Kick me if you like, but I’m glad the courts have put a stop to the Michigan recount. My relief has nothing to do with President-elect Donald Trump, and everything to do with the integrity of the voting process. And before you object that getting the count absolutely right is also vital to integrity, let’s go over some ground.
In this year’s presidential contest, Michigan was the state that took longest to call. Once the count was final, Trump beat Hillary Clinton by some two-tenths of a percentage point — a smidgen over 10,000 votes of the more than 4.5 million cast. When Green Party candidate Jill Stein began her quixotic campaign for recounts in a handful of states, Michigan was an obvious one to add to the tiny list.
But earlier this week a panel of the Michigan court of appeals held that Stein lacked standing to seek a fresh tabulation. She would not, after all, be the beneficiary. In light of that ruling, a federal judge on Wednesday dissolved his earlier recount order, an act that in practical if not legal terms puts an end to the whole thing.
Which brings us back to getting the count absolutely right.
News flash: can’t be done. Counting millions of ballots, we can’t ever be sure we’ve got it right.
Just about a year ago I wrote a column on the 15th anniversary of Bush v. Gore, the U.S. Supreme Court’s controversial decision in December 2000 that ended the third Florida recount and therefore that year’s presidential election. The majority opinion in the case, as I noted, was terribly unpersuasive, and Florida should have been left to run its own election. On the other hand, as I further explained, vote recounts are harder to defend than we tend to think, and for one simple reason: There is no logical stopping place.
Suppose an election with two candidates. Let’s call them Eastside and Westside. Eastside is declared the winner on election night. But the margin is so narrow that Westside demands that the ballots be counted again. When the tabulation is complete, Westside is the winner. Is the contest over? Says who?
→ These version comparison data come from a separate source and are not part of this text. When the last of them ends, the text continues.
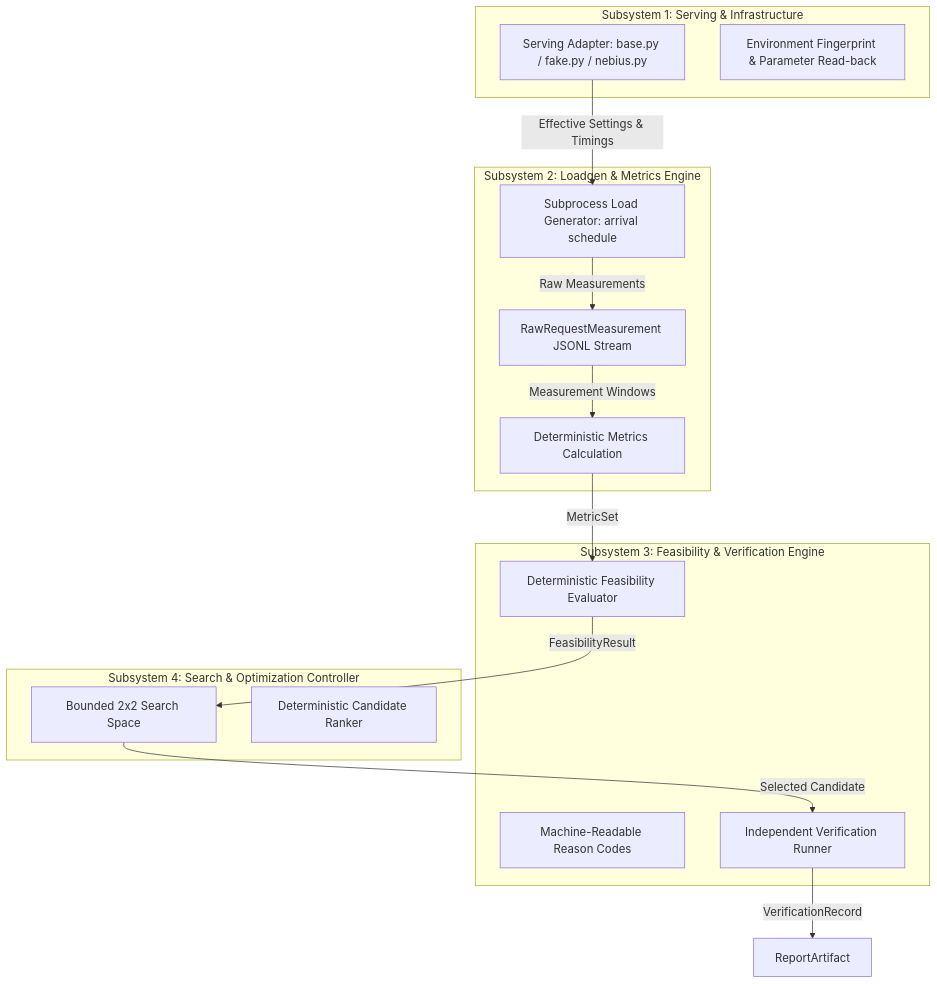
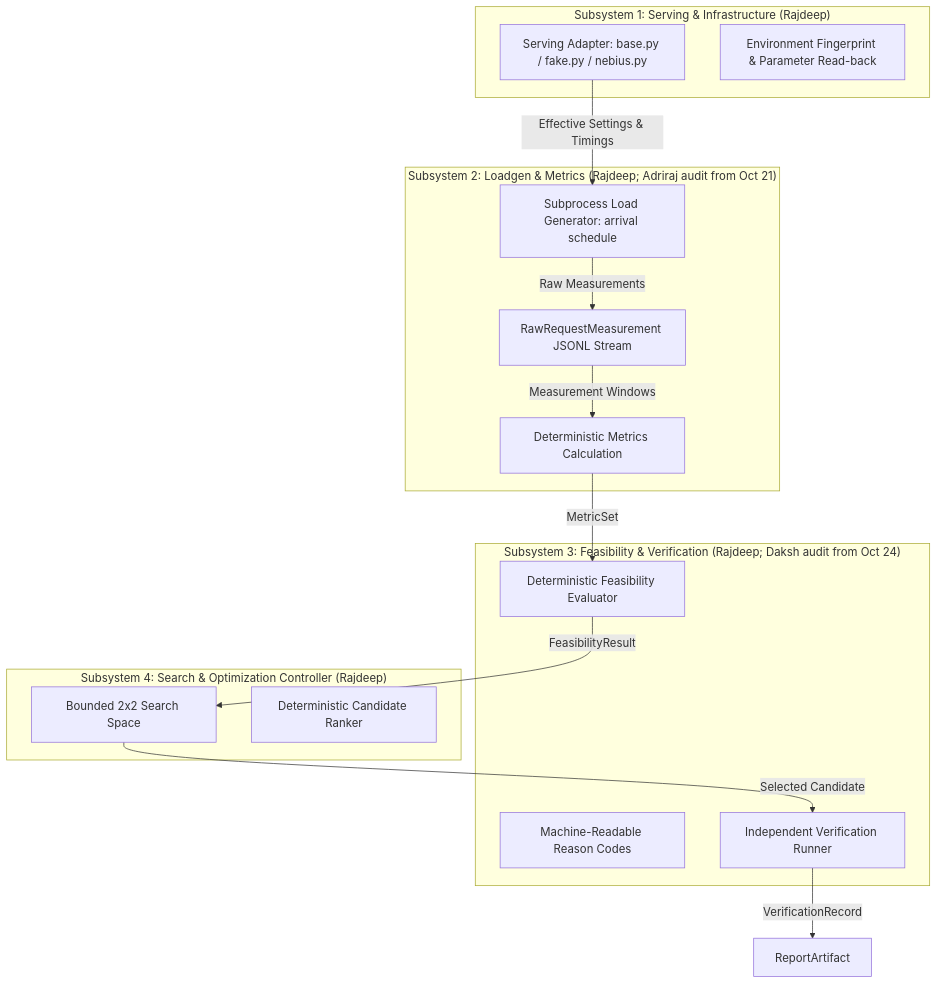
Before and after one commit to Daksh08122008/slokern: the first of 3 diagrams in ROADMAP.md, drawn with Mermaid. The commit also changed other lines of this file and 11 other files, not shown here.

````diff
--- a/ROADMAP.md
+++ b/ROADMAP.md
@@ -120,32 +119,32 @@
 ```mermaid
 flowchart TD
-    subgraph ServingBoundary["Subsystem 1: Serving & Infrastructure"]
+    subgraph ServingBoundary["Subsystem 1: Serving & Infrastructure (Rajdeep)"]
         SA[Serving Adapter: base.py / fake.py / nebius.py]
         EF[Environment Fingerprint & Parameter Read-back]
     end
 
-    subgraph LoadgenBoundary["Subsystem 2: Loadgen & Metrics Engine"]
+    subgraph LoadgenBoundary["Subsystem 2: Loadgen & Metrics (Rajdeep; Adriraj audit from Oct 21)"]
         LG[Subprocess Load Generator: arrival schedule]
         RM[RawRequestMeasurement JSONL Stream]
         ME[Deterministic Metrics Calculation]
     end
 
-    subgraph EvaluatorBoundary["Subsystem 3: Feasibility & Verification Engine"]
+    subgraph EvaluatorBoundary["Subsystem 3: Feasibility & Verification (Rajdeep; Daksh audit from Oct 24)"]
         FE[Deterministic Feasibility Evaluator]
         RC[Machine-Readable Reason Codes]
         VR[Independent Verification Runner]
     end
 
-    subgraph SearchBoundary["Subsystem 4: Search & Optimization Controller"]
+    subgraph SearchBoundary["Subsystem 4: Search & Optimization Controller (Rajdeep)"]
         SC[Bounded 2x2 Search Space]
         CR[Deterministic Candidate Ranker]
     end
 
     SA -->|Effective Settings & Timings| LG
     LG -->|Raw Measurements| RM
     RM -->|Measurement Windows| ME
     ME -->|MetricSet| FE
     FE -->|FeasibilityResult| SC
     SC -->|Selected Candidate| VR
     VR -->|VerificationRecord| Report[ReportArtifact]
 ```
````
Having once conceded that we may have gotten it wrong on election night, we are in a weak position to assert that we are sure that this time we have it right. When Eastside demands yet another count, we have no obvious ground to refuse. And if Eastside wins this time, making two out of three, should that be the end of the matter? That hardly seems fair. Surely Westside should have the opportunity to stage a Cubs-style comeback. And so on ad infinitum.
Of course we can simply draw an arbitrary line. One recount only, say. Or two at the most. Many states have laws providing for a precise number (usually one). But the arbitrary line is still arbitrary. We still have no way to know for sure that we have the numbers right. Most of us, I suspect, would conclude that the optimum number of recounts is whatever number it takes for our candidate to win. At that point, the counting should stop.
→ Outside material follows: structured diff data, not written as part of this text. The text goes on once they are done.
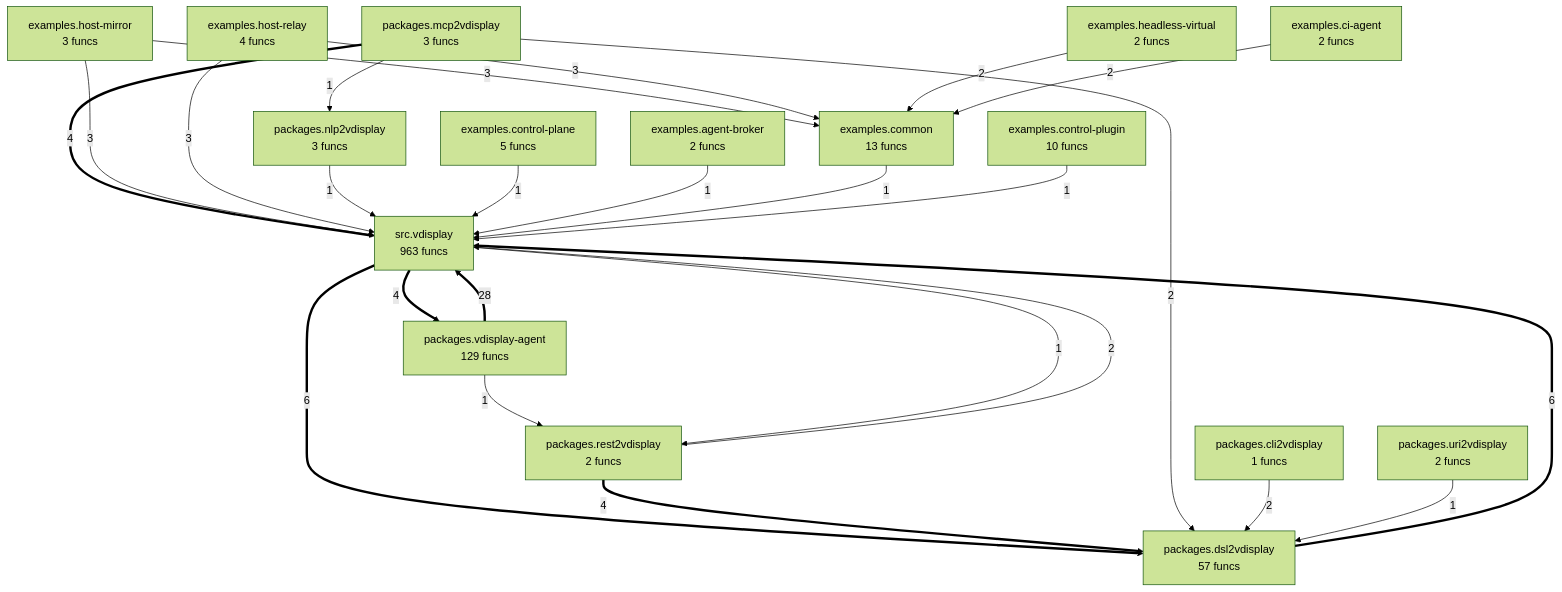
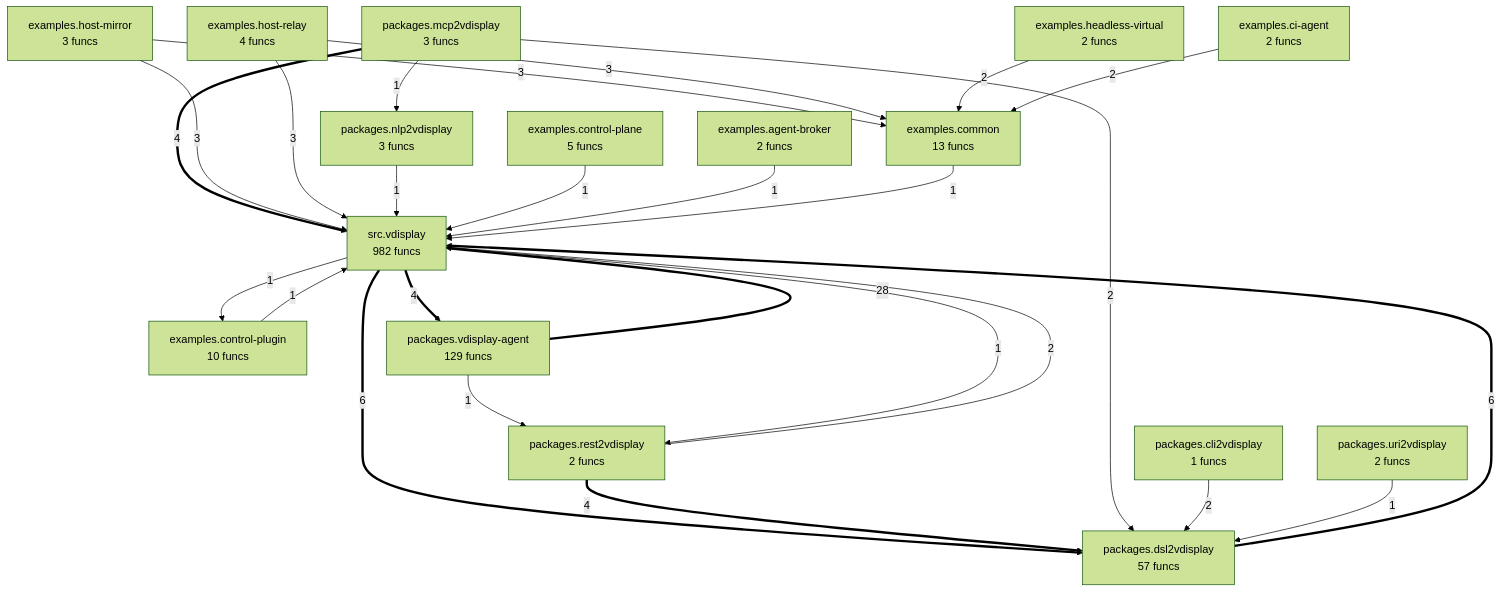
Before and after one commit to wronai/vdisplay: the diagram in project/compact_flow.mmd, drawn with Mermaid (forest theme). The commit also changed 38 other files, not shown here.

```diff
--- a/project/compact_flow.mmd
+++ b/project/compact_flow.mmd
@@ -1,42 +1,43 @@
 flowchart TD
-%% generated in 0.14s
+%% generated in 0.06s
     examples__agent_broker["examples.agent-broker<br/>2 funcs"]
     examples__ci_agent["examples.ci-agent<br/>2 funcs"]
     examples__common["examples.common<br/>13 funcs"]
     examples__control_plane["examples.control-plane<br/>5 funcs"]
     examples__control_plugin["examples.control-plugin<br/>10 funcs"]
     examples__headless_virtual["examples.headless-virtual<br/>2 funcs"]
     examples__host_mirror["examples.host-mirror<br/>3 funcs"]
     examples__host_relay["examples.host-relay<br/>4 funcs"]
     packages__cli2vdisplay["packages.cli2vdisplay<br/>1 funcs"]
     packages__dsl2vdisplay["packages.dsl2vdisplay<br/>57 funcs"]
     packages__mcp2vdisplay["packages.mcp2vdisplay<br/>3 funcs"]
     packages__nlp2vdisplay["packages.nlp2vdisplay<br/>3 funcs"]
     packages__rest2vdisplay["packages.rest2vdisplay<br/>2 funcs"]
     packages__uri2vdisplay["packages.uri2vdisplay<br/>2 funcs"]
     packages__vdisplay_agent["packages.vdisplay-agent<br/>129 funcs"]
-    src__vdisplay["src.vdisplay<br/>963 funcs"]
+    src__vdisplay["src.vdisplay<br/>982 funcs"]
     packages__vdisplay_agent ==>|28| src__vdisplay
     packages__dsl2vdisplay ==>|6| src__vdisplay
     src__vdisplay ==>|6| packages__dsl2vdisplay
     packages__mcp2vdisplay ==>|4| src__vdisplay
     packages__rest2vdisplay ==>|4| packages__dsl2vdisplay
     src__vdisplay ==>|4| packages__vdisplay_agent
     examples__host_mirror -->|3| src__vdisplay
     examples__host_mirror -->|3| examples__common
     examples__host_relay -->|3| src__vdisplay
     examples__host_relay -->|3| examples__common
     packages__mcp2vdisplay -->|2| packages__dsl2vdisplay
     packages__cli2vdisplay -->|2| packages__dsl2vdisplay
     packages__rest2vdisplay -->|2| src__vdisplay
     examples__headless_virtual -->|2| examples__common
     examples__ci_agent -->|2| examples__common
     packages__mcp2vdisplay -->|1| packages__nlp2vdisplay
     packages__uri2vdisplay -->|1| packages__dsl2vdisplay
     packages__nlp2vdisplay -->|1| src__vdisplay
     packages__vdisplay_agent -->|1| packages__rest2vdisplay
+    examples__control_plugin -->|1| src__vdisplay
     examples__control_plane -->|1| src__vdisplay
     examples__agent_broker -->|1| src__vdisplay
     examples__common -->|1| src__vdisplay
     src__vdisplay -->|1| packages__rest2vdisplay
-    examples__control_plugin -->|1| src__vdisplay
+    src__vdisplay -->|1| examples__control_plugin
```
It’s no answer to say that the whole mess could be avoided were we to use only digital voting machines. For better or worse, we are at a point where nobody trusts their accuracy. The whole country seems to think a digital election could easily be hacked — whether or not it’s true. And without the physical assurance of paper ballots, we can’t point to the hard evidence that voter preferences have been properly recorded. On the other hand, with paper ballots, we tend to get different numbers with every count. Blame differing standards, human vicissitudes, random chance. Whatever the reason, when an election is so close that the margin of victory is smaller than the margin of error, we can’t ever be sure the tally is right.
No way out but to respect what happens on election night.
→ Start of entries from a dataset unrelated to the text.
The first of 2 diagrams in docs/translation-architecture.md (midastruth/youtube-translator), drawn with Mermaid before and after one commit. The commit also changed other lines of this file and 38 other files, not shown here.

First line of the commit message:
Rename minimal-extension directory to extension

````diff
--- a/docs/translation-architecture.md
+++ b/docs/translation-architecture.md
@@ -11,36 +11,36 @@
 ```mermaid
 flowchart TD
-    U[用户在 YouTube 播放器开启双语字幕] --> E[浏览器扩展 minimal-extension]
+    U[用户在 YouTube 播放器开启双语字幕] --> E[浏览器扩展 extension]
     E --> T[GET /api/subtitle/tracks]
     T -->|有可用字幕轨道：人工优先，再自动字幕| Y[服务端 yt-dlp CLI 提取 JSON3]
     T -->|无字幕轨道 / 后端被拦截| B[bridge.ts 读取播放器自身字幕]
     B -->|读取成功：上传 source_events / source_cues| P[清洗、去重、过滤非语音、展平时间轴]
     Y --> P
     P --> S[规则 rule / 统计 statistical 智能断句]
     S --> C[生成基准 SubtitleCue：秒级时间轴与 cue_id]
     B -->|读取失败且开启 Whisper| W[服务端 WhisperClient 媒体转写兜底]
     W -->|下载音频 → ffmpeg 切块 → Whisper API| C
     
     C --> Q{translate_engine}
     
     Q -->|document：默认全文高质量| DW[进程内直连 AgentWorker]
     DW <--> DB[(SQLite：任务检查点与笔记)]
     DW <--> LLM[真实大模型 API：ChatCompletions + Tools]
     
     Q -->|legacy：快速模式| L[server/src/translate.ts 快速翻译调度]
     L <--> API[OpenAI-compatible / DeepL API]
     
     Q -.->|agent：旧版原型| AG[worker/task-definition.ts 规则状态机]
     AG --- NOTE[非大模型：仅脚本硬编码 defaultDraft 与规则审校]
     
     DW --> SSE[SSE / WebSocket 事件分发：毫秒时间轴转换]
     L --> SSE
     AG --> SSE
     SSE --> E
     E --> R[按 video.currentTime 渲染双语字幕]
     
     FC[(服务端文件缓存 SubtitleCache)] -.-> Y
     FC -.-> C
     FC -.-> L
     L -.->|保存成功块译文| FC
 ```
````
Don’t get me wrong. I am not saying recounts should never be performed. There are situations in which they are mandatory. Consider West Virginia, where in the 1946 election, police drove voters from poll to poll, enabling them to cast multiple ballots. Colorable evidence of such widespread fraud is a good reason not only for a recount but possibly for a new election. Similarly, should we discover systematic breakdowns in the tabulating process, such as large numbers of uncounted ballots, we should count again. And we should certainly take action when there are plausible allegations of discrimination and intimidation at the polls — events all too common in our history. But there, too, the right remedy would seem to be not a recount but a new election. (And prosecution of the offenders.)
No doubt there are other situations, too, where we would all agree that a recount is warranted. What’s vital is that we choose only rare instances that go to the integrity of the democratic process itself. The worst reason to count again is that the election is close and our side lost.
Stephen L. Carter is a Bloomberg View columnist. He is a professor of law at Yale University and was a clerk to U.S. Supreme Court Justice Thurgood Marshall. His novels include “The Emperor of Ocean Park” and “Back Channel,” and his nonfiction includes “Civility” and “Integrity.”
- The key word is “widespread.” In in the face of testimony about illegal voting, the Massachusetts Senate refused to recount the ballots in the election of one of its members. Why? Because the testimony, even if true, would not have involved enough ballots to swing the election.
- Or should we? In confronted with evidence that more ballots were counted than had been distributed, a New York judge decided not to order a recount. The proper procedure, he said, would be to bring a lawsuit asking the court to determine who had actually won the election!
This article was written by Stephen L. Carter from Bloomberg and was legally licensed through the NewsCred publisher network.